:: Material to process ::
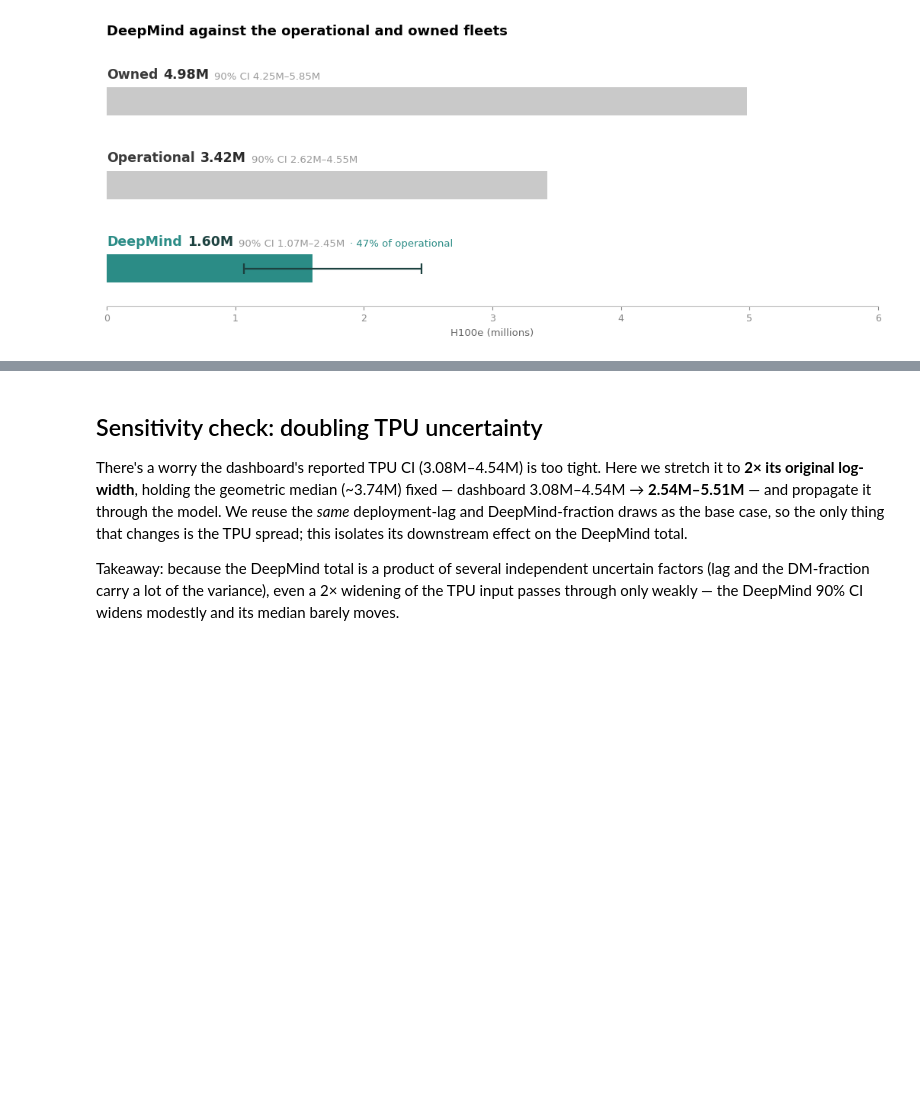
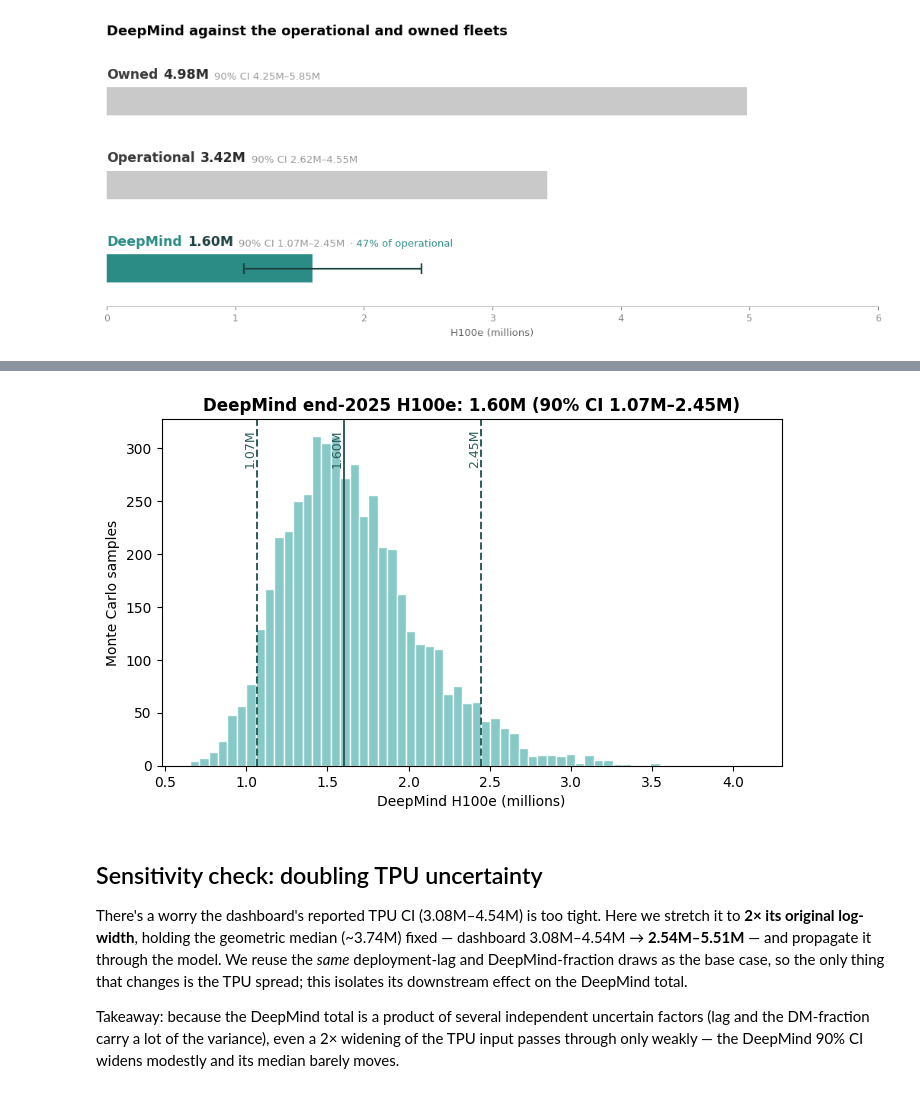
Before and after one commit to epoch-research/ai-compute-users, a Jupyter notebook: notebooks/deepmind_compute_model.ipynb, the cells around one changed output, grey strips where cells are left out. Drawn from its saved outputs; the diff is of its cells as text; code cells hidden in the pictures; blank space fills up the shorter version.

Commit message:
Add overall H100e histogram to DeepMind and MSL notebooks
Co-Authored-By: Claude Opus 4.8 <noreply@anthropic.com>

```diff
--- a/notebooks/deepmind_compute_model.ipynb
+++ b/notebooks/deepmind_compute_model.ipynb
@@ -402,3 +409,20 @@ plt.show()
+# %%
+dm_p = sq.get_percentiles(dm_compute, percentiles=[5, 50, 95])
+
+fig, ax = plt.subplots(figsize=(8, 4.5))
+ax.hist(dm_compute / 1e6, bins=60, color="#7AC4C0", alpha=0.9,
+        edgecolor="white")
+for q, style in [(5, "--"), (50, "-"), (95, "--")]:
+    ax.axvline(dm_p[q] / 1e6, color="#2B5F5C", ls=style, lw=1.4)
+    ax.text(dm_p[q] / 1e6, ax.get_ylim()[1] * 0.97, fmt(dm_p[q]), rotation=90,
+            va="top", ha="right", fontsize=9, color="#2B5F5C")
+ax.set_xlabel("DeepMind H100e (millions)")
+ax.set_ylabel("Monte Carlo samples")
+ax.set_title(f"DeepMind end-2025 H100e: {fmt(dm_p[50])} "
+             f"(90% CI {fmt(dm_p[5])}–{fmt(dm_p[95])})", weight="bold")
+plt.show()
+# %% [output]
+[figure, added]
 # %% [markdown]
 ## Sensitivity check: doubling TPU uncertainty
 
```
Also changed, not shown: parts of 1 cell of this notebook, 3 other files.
...
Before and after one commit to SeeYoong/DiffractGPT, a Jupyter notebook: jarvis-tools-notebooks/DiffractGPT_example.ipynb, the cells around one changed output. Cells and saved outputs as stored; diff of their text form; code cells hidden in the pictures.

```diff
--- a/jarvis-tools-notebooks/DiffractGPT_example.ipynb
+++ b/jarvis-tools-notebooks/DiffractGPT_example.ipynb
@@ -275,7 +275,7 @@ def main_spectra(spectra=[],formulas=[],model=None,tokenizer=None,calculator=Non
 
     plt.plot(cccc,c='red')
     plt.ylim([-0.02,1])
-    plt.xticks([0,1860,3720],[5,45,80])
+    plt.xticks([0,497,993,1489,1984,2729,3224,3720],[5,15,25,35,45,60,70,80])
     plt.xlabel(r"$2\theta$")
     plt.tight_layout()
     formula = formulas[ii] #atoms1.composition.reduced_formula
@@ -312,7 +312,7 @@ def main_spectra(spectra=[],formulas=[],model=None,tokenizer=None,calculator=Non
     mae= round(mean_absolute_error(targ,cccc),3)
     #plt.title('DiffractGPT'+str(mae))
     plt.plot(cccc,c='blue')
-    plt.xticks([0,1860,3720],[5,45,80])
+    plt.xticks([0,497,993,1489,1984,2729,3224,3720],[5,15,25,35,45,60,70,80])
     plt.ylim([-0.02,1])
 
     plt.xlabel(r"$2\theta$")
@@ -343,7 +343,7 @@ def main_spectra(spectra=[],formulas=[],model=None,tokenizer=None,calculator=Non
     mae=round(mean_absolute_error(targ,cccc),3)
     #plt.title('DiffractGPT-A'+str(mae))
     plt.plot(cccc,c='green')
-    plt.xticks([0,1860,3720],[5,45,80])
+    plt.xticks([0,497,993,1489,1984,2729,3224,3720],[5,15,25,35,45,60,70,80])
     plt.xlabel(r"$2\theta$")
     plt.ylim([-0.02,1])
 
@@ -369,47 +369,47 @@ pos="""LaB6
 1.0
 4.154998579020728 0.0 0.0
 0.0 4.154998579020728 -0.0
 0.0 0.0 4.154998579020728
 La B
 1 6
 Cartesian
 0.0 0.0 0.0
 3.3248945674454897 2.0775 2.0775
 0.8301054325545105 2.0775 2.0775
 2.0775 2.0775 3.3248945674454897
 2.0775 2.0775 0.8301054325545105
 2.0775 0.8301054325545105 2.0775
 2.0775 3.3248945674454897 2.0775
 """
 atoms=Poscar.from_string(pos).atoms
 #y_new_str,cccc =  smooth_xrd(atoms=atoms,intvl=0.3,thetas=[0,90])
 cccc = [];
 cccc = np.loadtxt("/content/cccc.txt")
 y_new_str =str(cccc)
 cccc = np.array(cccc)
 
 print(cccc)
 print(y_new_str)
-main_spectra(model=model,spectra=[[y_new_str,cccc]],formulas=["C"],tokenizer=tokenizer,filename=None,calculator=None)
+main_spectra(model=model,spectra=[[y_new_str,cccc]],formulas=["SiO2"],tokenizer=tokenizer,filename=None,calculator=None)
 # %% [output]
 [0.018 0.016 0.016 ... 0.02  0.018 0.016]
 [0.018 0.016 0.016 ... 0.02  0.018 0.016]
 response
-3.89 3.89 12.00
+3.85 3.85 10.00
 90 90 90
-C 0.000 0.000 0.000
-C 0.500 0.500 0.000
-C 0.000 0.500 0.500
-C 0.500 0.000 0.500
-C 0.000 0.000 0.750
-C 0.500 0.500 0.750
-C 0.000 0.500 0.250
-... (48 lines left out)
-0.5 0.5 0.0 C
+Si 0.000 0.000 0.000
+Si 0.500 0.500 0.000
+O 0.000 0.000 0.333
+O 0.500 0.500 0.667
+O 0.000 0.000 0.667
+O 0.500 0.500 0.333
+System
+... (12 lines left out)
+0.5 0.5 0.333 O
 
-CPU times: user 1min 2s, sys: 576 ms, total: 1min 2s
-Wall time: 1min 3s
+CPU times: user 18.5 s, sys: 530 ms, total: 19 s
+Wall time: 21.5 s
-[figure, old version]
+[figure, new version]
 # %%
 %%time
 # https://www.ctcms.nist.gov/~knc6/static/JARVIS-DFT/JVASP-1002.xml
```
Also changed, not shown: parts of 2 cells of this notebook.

:: Exercise ::
Look through the entries. Copy out each line with "Also" in it.

:: The answer ::
Also changed, not shown: parts of 1 cell of this notebook, 3 other files.
Also changed, not shown: parts of 2 cells of this notebook.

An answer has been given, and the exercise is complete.